[Change detection data]
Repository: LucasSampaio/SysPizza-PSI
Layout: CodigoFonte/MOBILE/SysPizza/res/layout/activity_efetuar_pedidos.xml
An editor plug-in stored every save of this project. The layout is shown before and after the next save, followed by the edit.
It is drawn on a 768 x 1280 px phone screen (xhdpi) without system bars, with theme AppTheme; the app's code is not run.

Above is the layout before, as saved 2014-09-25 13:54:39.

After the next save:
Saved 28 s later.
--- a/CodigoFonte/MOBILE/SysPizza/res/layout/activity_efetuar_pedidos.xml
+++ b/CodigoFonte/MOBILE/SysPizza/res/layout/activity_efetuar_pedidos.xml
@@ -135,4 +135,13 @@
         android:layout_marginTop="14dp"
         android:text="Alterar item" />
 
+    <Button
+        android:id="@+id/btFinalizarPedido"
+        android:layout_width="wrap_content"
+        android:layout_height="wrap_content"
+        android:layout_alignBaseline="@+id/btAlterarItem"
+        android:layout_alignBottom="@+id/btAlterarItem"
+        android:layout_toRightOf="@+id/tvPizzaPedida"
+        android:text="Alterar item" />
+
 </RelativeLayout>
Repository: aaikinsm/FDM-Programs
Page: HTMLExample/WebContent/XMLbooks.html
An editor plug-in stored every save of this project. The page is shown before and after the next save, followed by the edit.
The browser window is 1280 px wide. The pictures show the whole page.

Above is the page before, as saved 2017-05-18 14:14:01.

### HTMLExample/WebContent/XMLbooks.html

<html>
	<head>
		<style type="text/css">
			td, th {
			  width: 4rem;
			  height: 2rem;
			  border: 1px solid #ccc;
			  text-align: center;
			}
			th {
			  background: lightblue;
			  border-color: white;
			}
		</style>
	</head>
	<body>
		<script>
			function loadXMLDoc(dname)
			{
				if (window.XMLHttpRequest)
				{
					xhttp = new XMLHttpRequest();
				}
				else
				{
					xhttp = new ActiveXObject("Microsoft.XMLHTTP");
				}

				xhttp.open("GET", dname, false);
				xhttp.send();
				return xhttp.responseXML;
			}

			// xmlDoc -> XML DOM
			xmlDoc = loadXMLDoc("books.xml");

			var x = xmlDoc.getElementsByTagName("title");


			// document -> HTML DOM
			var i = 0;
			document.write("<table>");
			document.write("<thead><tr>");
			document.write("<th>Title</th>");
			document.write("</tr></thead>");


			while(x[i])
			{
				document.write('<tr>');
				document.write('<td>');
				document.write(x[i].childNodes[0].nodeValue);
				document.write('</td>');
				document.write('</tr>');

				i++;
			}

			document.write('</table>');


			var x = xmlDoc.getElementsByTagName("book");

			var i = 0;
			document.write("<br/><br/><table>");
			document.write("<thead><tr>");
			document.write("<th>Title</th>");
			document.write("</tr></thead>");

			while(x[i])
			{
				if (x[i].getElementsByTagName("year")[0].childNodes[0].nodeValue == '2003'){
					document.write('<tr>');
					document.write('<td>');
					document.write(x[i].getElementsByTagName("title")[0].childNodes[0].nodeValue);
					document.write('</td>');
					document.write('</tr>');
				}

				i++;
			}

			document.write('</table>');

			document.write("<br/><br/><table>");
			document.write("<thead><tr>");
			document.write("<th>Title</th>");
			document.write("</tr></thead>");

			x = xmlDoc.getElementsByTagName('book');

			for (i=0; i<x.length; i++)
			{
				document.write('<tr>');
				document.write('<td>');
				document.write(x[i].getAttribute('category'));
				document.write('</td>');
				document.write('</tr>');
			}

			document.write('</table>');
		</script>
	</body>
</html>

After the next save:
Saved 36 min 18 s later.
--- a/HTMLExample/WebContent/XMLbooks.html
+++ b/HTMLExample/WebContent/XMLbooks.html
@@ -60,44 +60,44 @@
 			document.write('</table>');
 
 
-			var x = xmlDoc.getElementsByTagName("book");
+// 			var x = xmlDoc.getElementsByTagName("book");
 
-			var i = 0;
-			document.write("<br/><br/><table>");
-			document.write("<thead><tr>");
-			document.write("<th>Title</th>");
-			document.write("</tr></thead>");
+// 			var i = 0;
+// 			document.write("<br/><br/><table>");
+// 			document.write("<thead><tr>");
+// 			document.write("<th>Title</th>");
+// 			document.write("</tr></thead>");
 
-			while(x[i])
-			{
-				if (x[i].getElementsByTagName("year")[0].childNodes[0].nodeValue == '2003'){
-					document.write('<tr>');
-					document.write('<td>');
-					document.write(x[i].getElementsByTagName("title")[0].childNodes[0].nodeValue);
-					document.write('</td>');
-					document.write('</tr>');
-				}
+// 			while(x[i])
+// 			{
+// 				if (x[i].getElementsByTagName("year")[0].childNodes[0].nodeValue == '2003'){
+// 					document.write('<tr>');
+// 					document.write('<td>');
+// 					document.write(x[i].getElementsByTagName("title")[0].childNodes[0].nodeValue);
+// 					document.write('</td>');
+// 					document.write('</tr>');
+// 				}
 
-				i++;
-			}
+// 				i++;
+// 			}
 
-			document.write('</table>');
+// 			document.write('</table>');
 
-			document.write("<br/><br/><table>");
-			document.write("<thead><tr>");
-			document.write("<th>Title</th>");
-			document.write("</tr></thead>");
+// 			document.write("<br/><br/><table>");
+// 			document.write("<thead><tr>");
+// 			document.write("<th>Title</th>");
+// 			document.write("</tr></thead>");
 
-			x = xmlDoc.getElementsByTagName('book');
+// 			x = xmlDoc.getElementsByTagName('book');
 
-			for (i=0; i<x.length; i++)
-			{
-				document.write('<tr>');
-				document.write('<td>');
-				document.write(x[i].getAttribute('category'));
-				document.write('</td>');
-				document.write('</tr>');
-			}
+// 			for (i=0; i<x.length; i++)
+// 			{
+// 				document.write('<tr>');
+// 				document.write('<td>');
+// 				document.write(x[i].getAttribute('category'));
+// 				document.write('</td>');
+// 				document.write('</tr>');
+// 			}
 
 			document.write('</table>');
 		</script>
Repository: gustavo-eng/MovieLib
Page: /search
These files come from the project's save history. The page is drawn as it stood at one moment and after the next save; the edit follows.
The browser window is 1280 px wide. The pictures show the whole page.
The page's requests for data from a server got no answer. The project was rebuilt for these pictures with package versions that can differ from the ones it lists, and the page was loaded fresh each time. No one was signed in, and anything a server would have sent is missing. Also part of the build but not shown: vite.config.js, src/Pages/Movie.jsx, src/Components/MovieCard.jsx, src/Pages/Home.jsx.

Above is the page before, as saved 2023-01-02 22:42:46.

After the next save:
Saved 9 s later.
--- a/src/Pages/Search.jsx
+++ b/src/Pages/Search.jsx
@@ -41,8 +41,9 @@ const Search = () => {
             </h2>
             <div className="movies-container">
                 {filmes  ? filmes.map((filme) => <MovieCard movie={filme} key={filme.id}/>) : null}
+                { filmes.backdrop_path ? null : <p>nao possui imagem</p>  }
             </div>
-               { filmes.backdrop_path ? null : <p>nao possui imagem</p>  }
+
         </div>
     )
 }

**How to complete this task:** The full set of records above must be retyped exactly.

**Final answer:**
Repository: LucasSampaio/SysPizza-PSI
Layout: CodigoFonte/MOBILE/SysPizza/res/layout/activity_efetuar_pedidos.xml
An editor plug-in stored every save of this project. The layout is shown before and after the next save, followed by the edit.
It is drawn on a 768 x 1280 px phone screen (xhdpi) without system bars, with theme AppTheme; the app's code is not run.

Above is the layout before, as saved 2014-09-25 13:54:39.

After the next save:
Saved 28 s later.
--- a/CodigoFonte/MOBILE/SysPizza/res/layout/activity_efetuar_pedidos.xml
+++ b/CodigoFonte/MOBILE/SysPizza/res/layout/activity_efetuar_pedidos.xml
@@ -135,4 +135,13 @@
         android:layout_marginTop="14dp"
         android:text="Alterar item" />
 
+    <Button
+        android:id="@+id/btFinalizarPedido"
+        android:layout_width="wrap_content"
+        android:layout_height="wrap_content"
+        android:layout_alignBaseline="@+id/btAlterarItem"
+        android:layout_alignBottom="@+id/btAlterarItem"
+        android:layout_toRightOf="@+id/tvPizzaPedida"
+        android:text="Alterar item" />
+
 </RelativeLayout>
Repository: aaikinsm/FDM-Programs
Page: HTMLExample/WebContent/XMLbooks.html
An editor plug-in stored every save of this project. The page is shown before and after the next save, followed by the edit.
The browser window is 1280 px wide. The pictures show the whole page.

Above is the page before, as saved 2017-05-18 14:14:01.

### HTMLExample/WebContent/XMLbooks.html

<html>
	<head>
		<style type="text/css">
			td, th {
			  width: 4rem;
			  height: 2rem;
			  border: 1px solid #ccc;
			  text-align: center;
			}
			th {
			  background: lightblue;
			  border-color: white;
			}
		</style>
	</head>
	<body>
		<script>
			function loadXMLDoc(dname)
			{
				if (window.XMLHttpRequest)
				{
					xhttp = new XMLHttpRequest();
				}
				else
				{
					xhttp = new ActiveXObject("Microsoft.XMLHTTP");
				}

				xhttp.open("GET", dname, false);
				xhttp.send();
				return xhttp.responseXML;
			}

			// xmlDoc -> XML DOM
			xmlDoc = loadXMLDoc("books.xml");

			var x = xmlDoc.getElementsByTagName("title");


			// document -> HTML DOM
			var i = 0;
			document.write("<table>");
			document.write("<thead><tr>");
			document.write("<th>Title</th>");
			document.write("</tr></thead>");


			while(x[i])
			{
				document.write('<tr>');
				document.write('<td>');
				document.write(x[i].childNodes[0].nodeValue);
				document.write('</td>');
				document.write('</tr>');

				i++;
			}

			document.write('</table>');


			var x = xmlDoc.getElementsByTagName("book");

			var i = 0;
			document.write("<br/><br/><table>");
			document.write("<thead><tr>");
			document.write("<th>Title</th>");
			document.write("</tr></thead>");

			while(x[i])
			{
				if (x[i].getElementsByTagName("year")[0].childNodes[0].nodeValue == '2003'){
					document.write('<tr>');
					document.write('<td>');
					document.write(x[i].getElementsByTagName("title")[0].childNodes[0].nodeValue);
					document.write('</td>');
					document.write('</tr>');
				}

				i++;
			}

			document.write('</table>');

			document.write("<br/><br/><table>");
			document.write("<thead><tr>");
			document.write("<th>Title</th>");
			document.write("</tr></thead>");

			x = xmlDoc.getElementsByTagName('book');

			for (i=0; i<x.length; i++)
			{
				document.write('<tr>');
				document.write('<td>');
				document.write(x[i].getAttribute('category'));
				document.write('</td>');
				document.write('</tr>');
			}

			document.write('</table>');
		</script>
	</body>
</html>

After the next save:
Saved 36 min 18 s later.
--- a/HTMLExample/WebContent/XMLbooks.html
+++ b/HTMLExample/WebContent/XMLbooks.html
@@ -60,44 +60,44 @@
 			document.write('</table>');
 
 
-			var x = xmlDoc.getElementsByTagName("book");
+// 			var x = xmlDoc.getElementsByTagName("book");
 
-			var i = 0;
-			document.write("<br/><br/><table>");
-			document.write("<thead><tr>");
-			document.write("<th>Title</th>");
-			document.write("</tr></thead>");
+// 			var i = 0;
+// 			document.write("<br/><br/><table>");
+// 			document.write("<thead><tr>");
+// 			document.write("<th>Title</th>");
+// 			document.write("</tr></thead>");
 
-			while(x[i])
-			{
-				if (x[i].getElementsByTagName("year")[0].childNodes[0].nodeValue == '2003'){
-					document.write('<tr>');
-					document.write('<td>');
-					document.write(x[i].getElementsByTagName("title")[0].childNodes[0].nodeValue);
-					document.write('</td>');
-					document.write('</tr>');
-				}
+// 			while(x[i])
+// 			{
+// 				if (x[i].getElementsByTagName("year")[0].childNodes[0].nodeValue == '2003'){
+// 					document.write('<tr>');
+// 					document.write('<td>');
+// 					document.write(x[i].getElementsByTagName("title")[0].childNodes[0].nodeValue);
+// 					document.write('</td>');
+// 					document.write('</tr>');
+// 				}
 
-				i++;
-			}
+// 				i++;
+// 			}
 
-			document.write('</table>');
+// 			document.write('</table>');
 
-			document.write("<br/><br/><table>");
-			document.write("<thead><tr>");
-			document.write("<th>Title</th>");
-			document.write("</tr></thead>");
+// 			document.write("<br/><br/><table>");
+// 			document.write("<thead><tr>");
+// 			document.write("<th>Title</th>");
+// 			document.write("</tr></thead>");
 
-			x = xmlDoc.getElementsByTagName('book');
+// 			x = xmlDoc.getElementsByTagName('book');
 
-			for (i=0; i<x.length; i++)
-			{
-				document.write('<tr>');
-				document.write('<td>');
-				document.write(x[i].getAttribute('category'));
-				document.write('</td>');
-				document.write('</tr>');
-			}
+// 			for (i=0; i<x.length; i++)
+// 			{
+// 				document.write('<tr>');
+// 				document.write('<td>');
+// 				document.write(x[i].getAttribute('category'));
+// 				document.write('</td>');
+// 				document.write('</tr>');
+// 			}
 
 			document.write('</table>');
 		</script>
Repository: gustavo-eng/MovieLib
Page: /search
These files come from the project's save history. The page is drawn as it stood at one moment and after the next save; the edit follows.
The browser window is 1280 px wide. The pictures show the whole page.
The page's requests for data from a server got no answer. The project was rebuilt for these pictures with package versions that can differ from the ones it lists, and the page was loaded fresh each time. No one was signed in, and anything a server would have sent is missing. Also part of the build but not shown: vite.config.js, src/Pages/Movie.jsx, src/Components/MovieCard.jsx, src/Pages/Home.jsx.

Above is the page before, as saved 2023-01-02 22:42:46.

After the next save:
Saved 9 s later.
--- a/src/Pages/Search.jsx
+++ b/src/Pages/Search.jsx
@@ -41,8 +41,9 @@ const Search = () => {
             </h2>
             <div className="movies-container">
                 {filmes  ? filmes.map((filme) => <MovieCard movie={filme} key={filme.id}/>) : null}
+                { filmes.backdrop_path ? null : <p>nao possui imagem</p>  }
             </div>
-               { filmes.backdrop_path ? null : <p>nao possui imagem</p>  }
+
         </div>
     )
 }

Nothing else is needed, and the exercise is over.